Dr..Eng. Ali Mohamed El Khouri

We often hear about sustainability, and we can see the spread of this term, whether in the press or the media in its various forms, or on the tongues of politicians and leaders in the world.

And it reached to become prerequisites in many studies that precede the launch of major projects, especially those that have large engineering geographic dimensions to measure the expected impact on the various dimensions of sustainability.

Despite this wide spread of the issue of sustainability globally in various fields, it is still an elitist issue and has not reached its understanding and comprehension, let alone the belief in its necessity for the ordinary human being. location and place to another

Defining sustainable development, it is the process of developing land, cities, communities and businesses, in order to ensure a clean, healthy and safe life for individuals, and not deprive them of their basic human rights, provided that they meet the needs of the present without compromising the ability of future generations to meet their needs, in other words, that we consume the resources available to us on the land Provided it is naturally substituted to be available again for future generations

This definition, despite its simplicity and intuitiveness, its implementation is not easy at all, especially in light of the presence of three basic variables in our life reality, which are:

  1. The rapid technological development and its temptations and pressures towards more consumption of land and economic resources
  2. The steady growth in the population and its growing requirements for living
  3. Slowing natural compensation rates for natural resources such as
    1. Replacing the proportions of oxygen gas around its natural and necessary proportions for the life of creatures
    2. Nature’s ability to get rid of the toxic effects caused by the increased proportions of some harmful fumes and gases
    3. Restoring the relative balance between gaseous components, such as the proportion of carbon dioxide in the atmosphere
    4. Replenishment rates of fresh, potable and agricultural water
    5. The ability to recycle manufactured and expired products and then recycle them

In light of these growing challenges, the culprit – the human being – must take a growing and sustainable response to restore the natural balance of life on planet Earth. And “the culprit must be compensated,” and this is a well-known fundamental and legal rule

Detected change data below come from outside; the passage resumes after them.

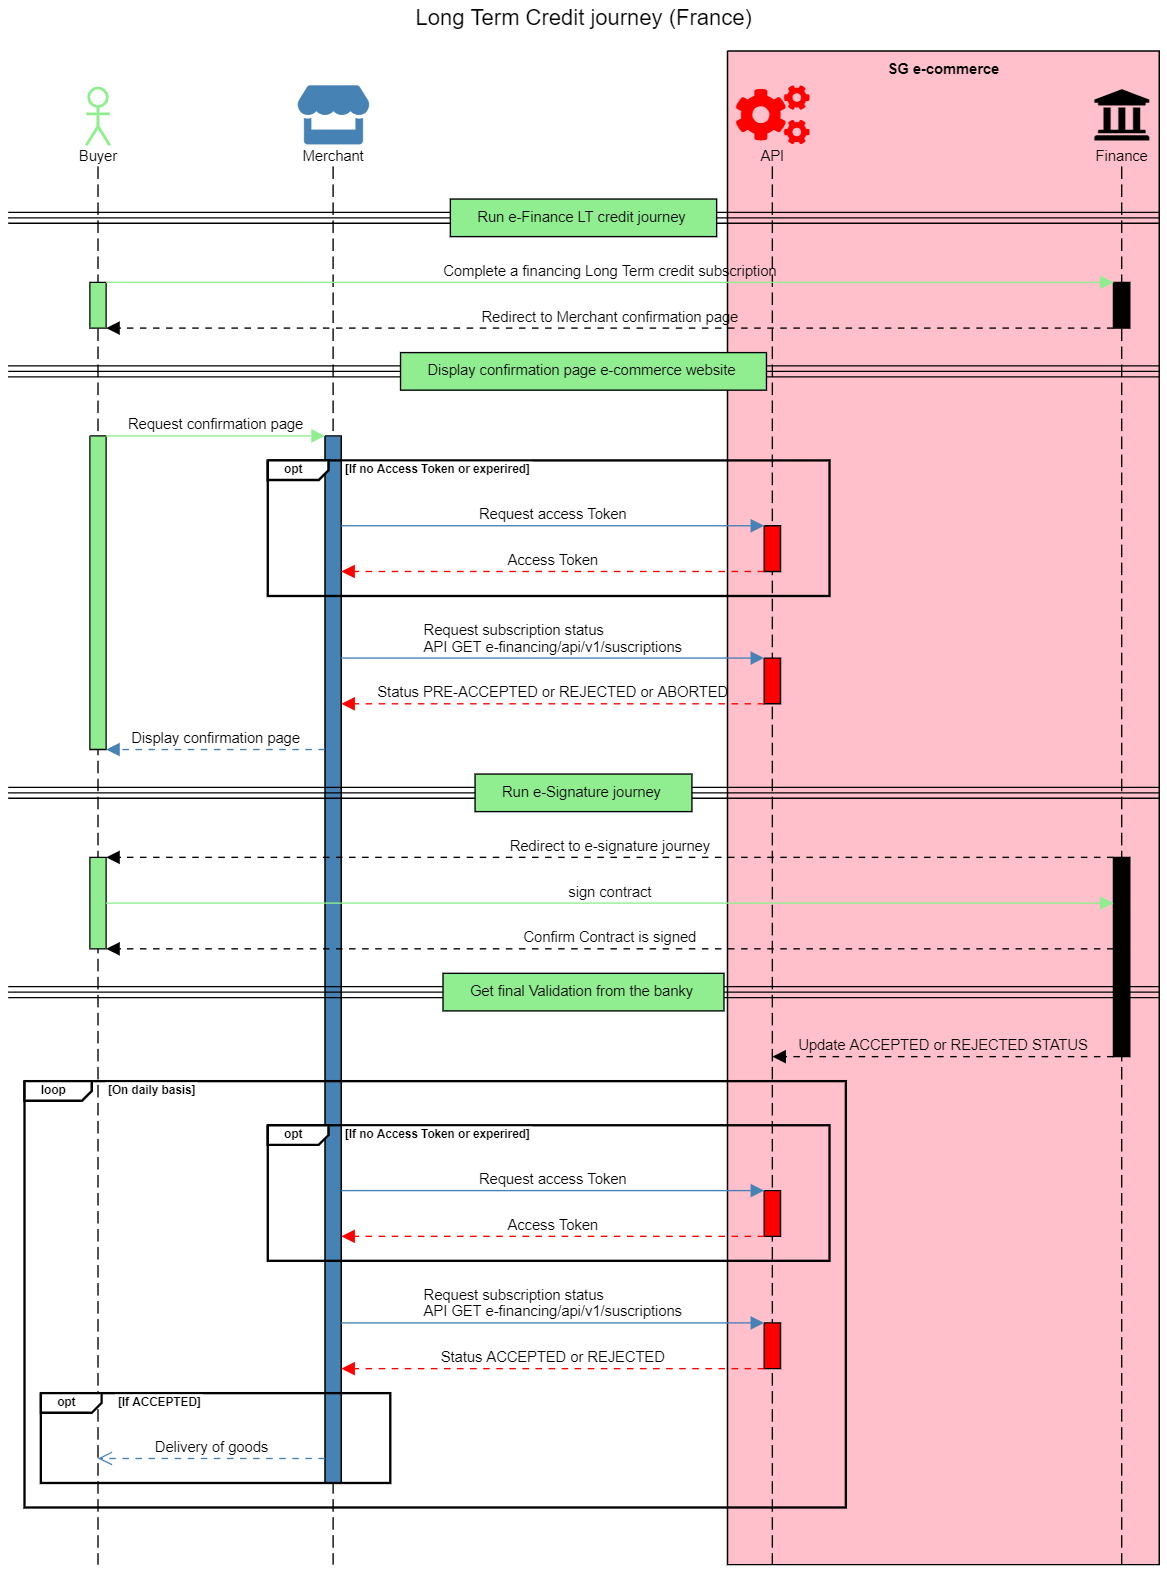
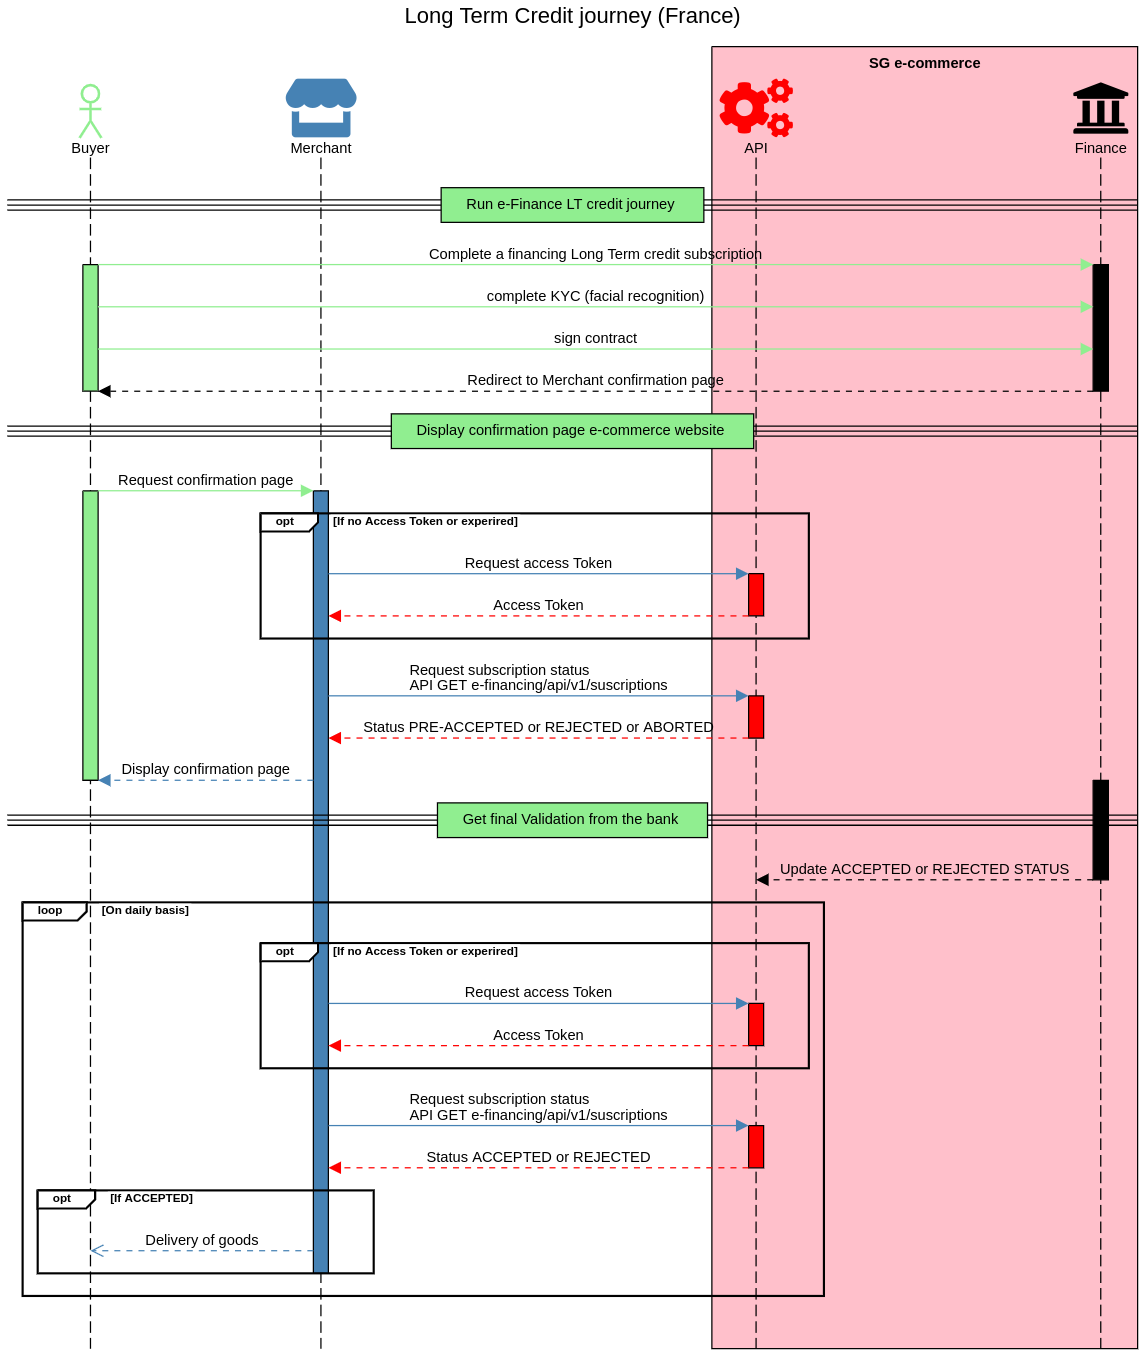
GITBOOK-402: change request with no subject merged in GitBook

Changed region(s): [[0.0, 0.0, 1.0, 1.0]]

diff --git a/for-discovery/credit/long-term-credit-journey-france.md b/for-discovery/credit/long-term-credit-journey-france.md
@@ -13,11 +13,9 @@ Long Term e-financing credit solution is proposed by FRANFINANCE subsidiary For 
 {% endhint %}
 
 1. e-Financing Long Term Credit journey for French buyers \
-   This step is executed by the producer (FRANFINANCE). This journey is a few screens credit experience of which the buyer will complete its credit application before getting a pre-acceptation from the bank.\
-
+   This step is executed by the producer (FRANFINANCE). This journey consist of a few screens credit experience of which the buyer will complete its credit application including KYC and contract signature before getting a pre-acceptation from the bank.&#x20;
 2. Confirmation page on e-commerce website\
-   After pre-acceptation from the bank, the buyer will be redirected on the e-merchant confirmation e-website page. The merchant will have to access the [`GET credit/v1/subscriptions/{creditSubscriptionId} API`](../../api-reference/e-financing-api/) in order to get the resulting status. The status could be either PRE-ACCEPTED or REJECTED (cf. attribute field "consolidatedStatus").&#x20;
-3. When Status is PRE-ACCEPTED, the buyer will be redirected to the KYC and e-signature journey managed by a bank partner (WEBID).&#x20;
-4. Since contract is signed, the bank will confirm final acceptation. On daily basis the merchant will have to access the [`GET credit/v1/subscriptions/{creditSubscriptionId} API`](../../api-reference/e-financing-api/) in order to get the resulting status. The status could be either ACCEPTED or REJECTED. If ACCEPTED the merchant can deliver the goods to the buyer.
+   After pre-acceptation from the bank, the buyer will be redirected on the e-merchant confirmation e-website page. The merchant will have to access the [`GET credit/v1/subscriptions/{creditSubscriptionId} API`](../../api-reference/e-financing-api/) in order to get the status. The status could be either PRE-ACCEPTED or REJECTED (cf.  [status life cycle](e-financing-status-life-cycle.md)).&#x20;
+3. Since contract is signed, the bank will confirm final acceptation. On daily basis the merchant will have to access with [`GET credit/v1/subscriptions/{creditSubscriptionId} API`](../../api-reference/e-financing-api/) in order to get the final status. The status could be either ACCEPTED or REJECTED. If ACCEPTED the merchant can deliver the goods to the buyer.
 
 <figure><img src="../../.gitbook/assets/Long Term Credit journey (France).png" alt=""><figcaption><p>LT credit France</p></figcaption></figure>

Sustainable development aims to improve the living conditions of all individuals without increasing the use of natural resources beyond the carrying capacity of the planet. Sustainable development focuses on three main areas: economic growth, conservation of natural resources and the environment, and social development

Based on the foregoing, all the sustainable development goals and initiatives focus on confronting challenges that are harmful and harmful to life, especially human life, and on top of its priorities “the eradication of poverty”, by encouraging the adoption of balanced production and consumption patterns, without excessive reliance on natural resources.

Dr..Eng. Ali Mohamed El Khouri

Advisor to the Council of Arab Economic Unity and President of the Arab Federation for Digital Economy